Comparing the deleterious DEF-only and ASR–DEF systems, the most significant difference was the reduced magnitude of durability loss in the concrete specimens. The pessimum/heat-cured DEF-only system had more expansion, mass gain, and strength loss than the equivalent system with cRe aggregates present at 1 year. One possible cause is the development of ASR and related phases slowing the DEF process and reducing the total amount of microcracking and expansive phases. In this scenario, reactive silica and small amounts of ASR–gel could act as a weak supplementary cementitious material (SCM), blocking transport pores, dispersing ettringite away from the aggregate–paste boundary, and creating micro-voids for ettringite to form in without restraint. Supporting evidence can be found in the efficacy of SCMs such as fly ash to mitigate DEF [11], and the use of finely ground reactive aggregates as replacement SCMs [16]. Otherwise, the trajectory of change in expansion remained the same, with high early expansion (75–150 days), divergence (200 days), and reduced rate in the later months (300–350 days).

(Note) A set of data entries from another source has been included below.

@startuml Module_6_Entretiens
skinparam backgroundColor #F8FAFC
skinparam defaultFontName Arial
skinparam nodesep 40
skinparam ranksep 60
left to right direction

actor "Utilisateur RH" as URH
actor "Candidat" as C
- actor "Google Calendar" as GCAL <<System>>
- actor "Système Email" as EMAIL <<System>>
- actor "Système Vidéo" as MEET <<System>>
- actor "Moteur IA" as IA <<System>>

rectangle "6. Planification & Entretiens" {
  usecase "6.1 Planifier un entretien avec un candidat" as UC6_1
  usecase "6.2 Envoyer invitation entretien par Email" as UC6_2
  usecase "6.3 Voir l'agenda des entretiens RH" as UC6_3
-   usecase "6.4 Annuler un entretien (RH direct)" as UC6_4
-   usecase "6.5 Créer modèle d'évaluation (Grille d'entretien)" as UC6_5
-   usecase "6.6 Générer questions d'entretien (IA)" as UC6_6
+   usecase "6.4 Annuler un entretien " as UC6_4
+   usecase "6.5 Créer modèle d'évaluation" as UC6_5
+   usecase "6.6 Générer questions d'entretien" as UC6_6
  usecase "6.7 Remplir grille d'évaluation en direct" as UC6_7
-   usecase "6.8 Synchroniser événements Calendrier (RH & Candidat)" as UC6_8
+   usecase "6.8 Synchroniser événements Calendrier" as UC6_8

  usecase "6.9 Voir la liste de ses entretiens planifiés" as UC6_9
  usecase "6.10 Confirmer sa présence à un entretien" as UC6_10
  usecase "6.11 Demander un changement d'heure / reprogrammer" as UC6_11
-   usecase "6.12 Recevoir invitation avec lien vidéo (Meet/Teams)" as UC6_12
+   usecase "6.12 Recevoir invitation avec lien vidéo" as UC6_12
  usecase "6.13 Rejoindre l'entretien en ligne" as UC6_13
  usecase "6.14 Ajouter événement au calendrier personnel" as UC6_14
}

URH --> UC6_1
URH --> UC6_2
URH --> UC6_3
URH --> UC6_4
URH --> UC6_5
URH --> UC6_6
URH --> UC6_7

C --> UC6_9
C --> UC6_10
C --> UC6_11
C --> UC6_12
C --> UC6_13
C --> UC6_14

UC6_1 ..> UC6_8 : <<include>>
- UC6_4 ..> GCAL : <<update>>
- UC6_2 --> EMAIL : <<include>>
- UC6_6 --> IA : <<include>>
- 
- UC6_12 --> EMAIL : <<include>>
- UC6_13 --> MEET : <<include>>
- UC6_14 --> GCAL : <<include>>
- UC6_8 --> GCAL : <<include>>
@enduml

4 Conclusions

This research investigated the role of the ASR in the susceptibility of concrete to DEF via an experimental study with concrete specimens. The factors of alkali, sulfate, temperature, and aggregate reactivity were assessed for their contribution to deleterious DEF and ASR–DEF in concrete.

Deleterious DEF was not observed in concrete specimens prepared with locally produced Australian cement, which is linked to the low alkali and low sulfate binder content. Binder systems with elevated alkali and sulfate content increase the risk of deleterious DEF. The combination of binder composition with high alkali (1.00% Na2Oeq) and high sulfate (SO3%) content, and curing conditions of high temperature (90 °C) and sustained heat (12 h) are necessary for deleterious DEF to occur in concrete. Specimens not subjected to these conditions did not exhibit deleterious expansion during 1 year of measurement.

Reactivity of aggregates influences expansion attributed to DEF, but only in the presence of pessimum conditions and heat-curing. Observed durability loss with expansion, mass gain, and strength loss was greater in DEF-only systems compared with ASR–DEF systems.